Most folks have a morning ritual with their coffee. Some languor over the morning paper and sip their way from the front page all the way to the funnies; others chug it mindlessly as part of a multi-tasked morning event. But what about the leftover java in the coffeepot? Most folks just toss it down the drain.
Stop! That left-over coffee is nothing short of palatable liquid gold!
Numerous award-winning recipes use coffee as the magic ingredient that blends flavors into full-bodied delectable taste experiences for the tongue. Adding coffee to certain foods creates robust, tantalizing delicacies that are often too tempting for only one helping.
Take a look at the following suggestions for foods that are enhanced by the flavor of coffee. Have a napkin handy; you’ll probably drool.
When your recipe calls for water, use coffee instead. Chocolate Devil’s Food cake is particularly sumptuous when made with coffee. The flavor of chocolate combined with coffee is highly complementary; it’s enticingly delicious and truly sinful.
If you’re not a chocoholic, don’t despair. Try it in other recipes: Cinnamon Coffeecake, Banana Coffeecake, Orange Coffeecake, Caramel Pecan Coffeecake. Beware though: The aroma alone has been known to attract huge crowds. Strangers may show up at your door, begging and salivating.
Yum. They’re chewy, rich, and dunkable. Substitute coffee for the water then bake as directed. You'll swoon before the very first bite. Carry them to work with you and use them for bartering power; it’s a guarantee your work productivity will increase. Single males looking to attract a female should never leave home without these; the women will flock to them like yuppies to Starbucks.
Use unflavored gelatin and substitute coffee as the liquid. Chill to set. Turn out and slice in squares, top it off with whipped topping, sprinkle with cinnamon and add chocolate shavings as a garnish: A royal treat! You'll be coffee King/Queen for the day.

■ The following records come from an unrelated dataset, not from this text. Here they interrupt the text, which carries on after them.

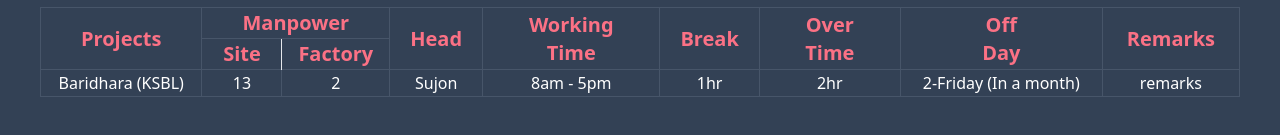
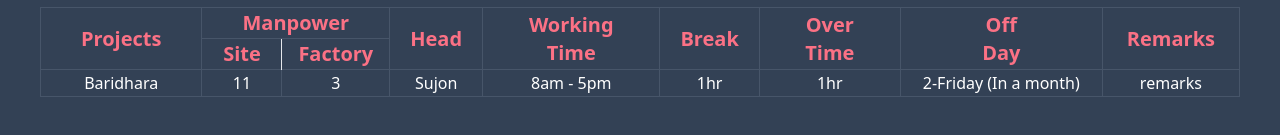
Before and after one commit to md-mozahid/nsl-project-management-app, a React (Vite) app: page / in a window 1280 px wide. Shown: the part 209-344 px from the top of the page. Built offline with nearby package versions, Linux system fonts and the light colour scheme.

Commit message:
added initial project and render to UI

```diff
--- a/src/components/addForm.jsx
+++ b/src/components/addForm.jsx
@@ -13,11 +13,7 @@ const AddForm = () => {
   const [offDay, setOffDay] = useState("");
   const [remarks, setRemarks] = useState("");
 
-  //
-  const projects = useProjects();
   const dispatch = useDispatchProjects();
-
-  // console.log(projects);
 
   // reset input value
   const resetInputValue = () => {
@@ -57,7 +53,7 @@ const AddForm = () => {
     );
 
     // reset
-    resetInputValue();
+    // resetInputValue();
   };
   return (
     <>
--- /dev/null
+++ b/src/components/project.jsx
@@ -0,0 +1,50 @@
+const Project = ({ project }) => {
+  console.log(project)
+  const {
+    projectName,
+    siteWorker,
+    factoryWorker,
+    projectHead,
+    workingTime,
+    breakTime,
+    overTime,
+    offDay,
+    remarks,
+  } = project;
+
+  return (
+    <>
+      <tr>
+        <td className="border border-slate-600 ">
+          <p>{projectName}</p>
+        </td>
+        <td className="border border-slate-600 w-20">
+          <p>{siteWorker}</p>
+        </td>
+        <td className="border border-slate-600 ">
+          <p>{factoryWorker}</p>
+        </td>
+        <td className="border border-slate-600 ">
+          <p>{projectHead}</p>
+        </td>
+        <td className="border border-slate-600 ">
+          <p>{workingTime}</p>
+        </td>
+        <td className="border border-slate-600 ">
+          <p>{breakTime}</p>
+        </td>
+        <td className="border border-slate-600 ">
+          <p>{overTime}</p>
+        </td>
+        <td className="border border-slate-600 ">
+          <p>{offDay}</p>
+        </td>
+        <td className="border border-slate-600 ">
+          <p>{remarks}</p>
+        </td>
+      </tr>
+    </>
+  );
+};
+
+export default Project;
--- a/src/components/projectsList.jsx
+++ b/src/components/projectsList.jsx
@@ -1,4 +1,9 @@
+import { useProjects } from "../context/projectContext";
+import Project from "./project";
+
 const ProjectsList = () => {
+  const projects = useProjects();
+
   return (
     <>
       <div className="container mx-auto flex justify-center">
@@ -36,35 +41,9 @@ const ProjectsList = () => {
             </tr>
           </thead>
           <tbody>
-            <tr>
-              <td className="border border-slate-600 ">
-                <p>Baridhara (KSBL)</p>
-              </td>
-              <td className="border border-slate-600 w-20">
-                <p>13</p>
-              </td>
-              <td className="border border-slate-600 ">
-                <p>2</p>
-              </td>
-              <td className="border border-slate-600 ">
-                <p>Sujon</p>
-              </td>
-              <td className="border border-slate-600 ">
-                <p>8am - 5pm</p>
-              </td>
-              <td className="border border-slate-600 ">
-                <p>1hr</p>
-              </td>
-              <td className="border border-slate-600 ">
-                <p>2hr</p>
-              </td>
-              <td className="border border-slate-600 ">
-                <p>2-Friday (In a month)</p>
-              </td>
-              <td className="border border-slate-600 ">
-                <p>remarks</p>
-              </td>
-            </tr>
+            {projects.map((project) => (
+              <Project key={project.id} project={project} />
+            ))}
           </tbody>
         </table>
       </div>
--- a/src/context/initialProject.jsx
+++ b/src/context/initialProject.jsx
@@ -2,7 +2,7 @@
 export const initialProject = [
   {
     id: 1,
-    project: "Baridhara",
+    projectName: "Baridhara",
     siteWorker: 11,
     factoryWorker: 3,
     projectHead: "Sujon",
```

Beat leftover coffee together with whipped topping. Refrigerate and you’ll have a delicately delicious coffee mousse. Ladies, this is a great treat for those times when you want to settle down with a good book or a chic-flick. Why? It's light, flavorful and soothing if you happen to pull a tear-jerker.
Vary The Drink Experience
Freeze left over coffee in ice trays then add to your coffee for a stimulating, refreshing cold drink. You can sip at your own leisure and savor it slowly because as the cubes melt, your flavor doesn't dilute. Nobody likes watered-down coffee. That stuff's just nasty.
A couple of tablespoons of coffee in your hot cocoa really take the chill off a cold 'brrr' night. Top with whipped cream and you're warm all over; heart, body and soul. Plus, it just smells so darned good – a little aromatherapy perhaps?
Hearty Soups, Stews and Gravies
Add to chili with beans to cut the overpowering acidity of tomato flavor. Some cooks use sugar and beer for this, but try coffee instead for a unique flavor. Girls, this is a real, manly, hearty dish; truly the way to a guy's heart, right through the old esophagus into the gut. You'll probably get a ring on your finger if you serve this. If you're already married, you'll probably just get some gaseous ramifications.
Put a few tablespoons of the brewed beverage into your roast gravy for a richer, full-bodied flavor. This is great for the traditional red-eye gravy used on ham. It’s suspected this was the real reason for the War Between the States. Those southern rascals likely refused to give up the recipe for ham and red-eye. Down South, they consider their recipes as valuable as the gold at Fort Knox.
Steak Rub and Marinade
An all-time favorite use for left-over coffee - use as the base liquid in a marinade for steaks, chops and chicken. Not only will it tenderize, it will add a delicious deep flavor to the meat. Even vegetarians have been known to wrinkle up a wistful nose toward a juicy, coffee-marinated steak, grilled to sizzling perfection.
Speaking of steaks, here's a Texas suggestion for those left-over coffee grounds: It makes an excellent rub when combined with other seasonings like peppercorn, crushed red flaked pepper, onion, garlic, and anything else on your spice rack. It adds a crusty topping that's flavorful but not greasy. Sounds a little strange, but try it. You'll take one bite and probably let out a real cowboy "Yeee-haw!"
Finally, if you’ve exhausted all your culinary options and decided not to Rachel Ray it for the day, you can still put that leftover coffee to good use. Dump it in your yard. Look at the benefits you’ll get from that.
Grow a Garden
Coffee is terrific compost for the garden: Just dump those coffee grounds around the base of your plants to promote growth and keep away those darned slugs that love to eat your plants. Sprinkle spent grounds around your flower beds. Hostas love coffee because the slugs and snails hate it.
Use left-over coffee as an alternative water for plants. Coffee has a high nitrogen count so your plants perk up when fed your leftover perked pot. Instead of chemical fertilizers, feed your plants coffee. You can practice being green (or would that be brown?) and actually enjoy it.
Be diverse, be creative and above all, don't throw it out. That java's expensive.